(GIVEN RECORDS Opens)

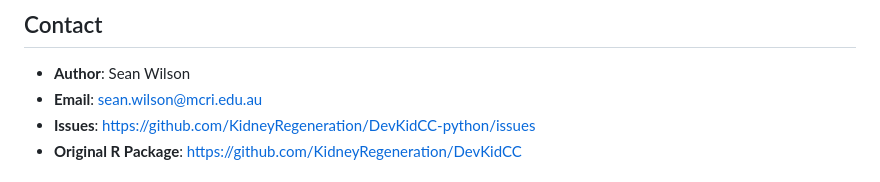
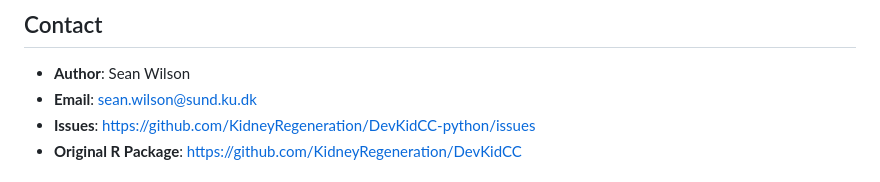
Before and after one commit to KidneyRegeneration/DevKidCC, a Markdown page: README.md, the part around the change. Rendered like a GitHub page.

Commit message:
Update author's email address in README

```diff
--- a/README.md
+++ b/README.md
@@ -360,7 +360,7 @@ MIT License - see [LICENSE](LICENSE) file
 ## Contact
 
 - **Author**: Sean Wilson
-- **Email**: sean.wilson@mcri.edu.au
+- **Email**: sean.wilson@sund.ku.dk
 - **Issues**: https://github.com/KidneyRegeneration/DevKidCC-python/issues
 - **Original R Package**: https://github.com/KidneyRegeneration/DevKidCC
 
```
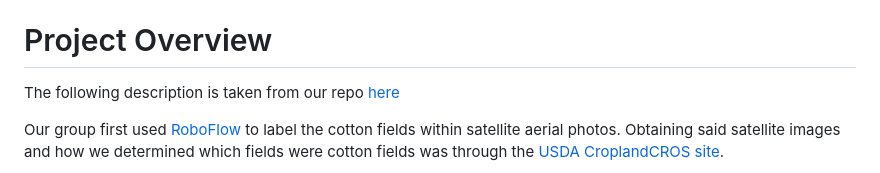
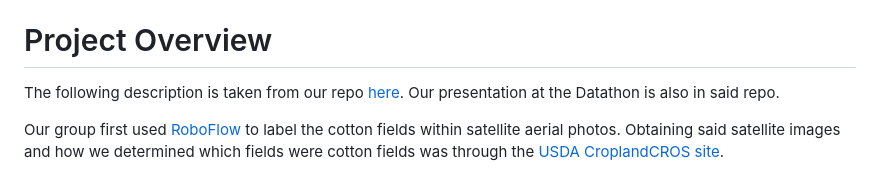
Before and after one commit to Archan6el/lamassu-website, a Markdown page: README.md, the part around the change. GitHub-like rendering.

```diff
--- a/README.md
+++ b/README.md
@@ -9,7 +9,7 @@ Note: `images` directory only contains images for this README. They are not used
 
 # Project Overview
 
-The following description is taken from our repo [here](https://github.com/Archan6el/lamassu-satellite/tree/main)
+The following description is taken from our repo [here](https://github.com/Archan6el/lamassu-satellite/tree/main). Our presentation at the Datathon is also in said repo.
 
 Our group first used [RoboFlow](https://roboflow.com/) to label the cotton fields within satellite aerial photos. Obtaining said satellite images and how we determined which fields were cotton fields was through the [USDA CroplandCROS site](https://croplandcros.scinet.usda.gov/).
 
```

(GIVEN RECORDS Closes)

* [GOAL OF THE EXERCISE]
Return all records exactly; no pictures.

* [TASK ANSWER]
Before and after one commit to KidneyRegeneration/DevKidCC, a Markdown page: README.md, the part around the change. Rendered like a GitHub page.

Commit message:
Update author's email address in README

```diff
--- a/README.md
+++ b/README.md
@@ -360,7 +360,7 @@ MIT License - see [LICENSE](LICENSE) file
 ## Contact
 
 - **Author**: Sean Wilson
-- **Email**: sean.wilson@mcri.edu.au
+- **Email**: sean.wilson@sund.ku.dk
 - **Issues**: https://github.com/KidneyRegeneration/DevKidCC-python/issues
 - **Original R Package**: https://github.com/KidneyRegeneration/DevKidCC
 
```
Before and after one commit to Archan6el/lamassu-website, a Markdown page: README.md, the part around the change. GitHub-like rendering.

```diff
--- a/README.md
+++ b/README.md
@@ -9,7 +9,7 @@ Note: `images` directory only contains images for this README. They are not used
 
 # Project Overview
 
-The following description is taken from our repo [here](https://github.com/Archan6el/lamassu-satellite/tree/main)
+The following description is taken from our repo [here](https://github.com/Archan6el/lamassu-satellite/tree/main). Our presentation at the Datathon is also in said repo.
 
 Our group first used [RoboFlow](https://roboflow.com/) to label the cotton fields within satellite aerial photos. Obtaining said satellite images and how we determined which fields were cotton fields was through the [USDA CroplandCROS site](https://croplandcros.scinet.usda.gov/).
 
```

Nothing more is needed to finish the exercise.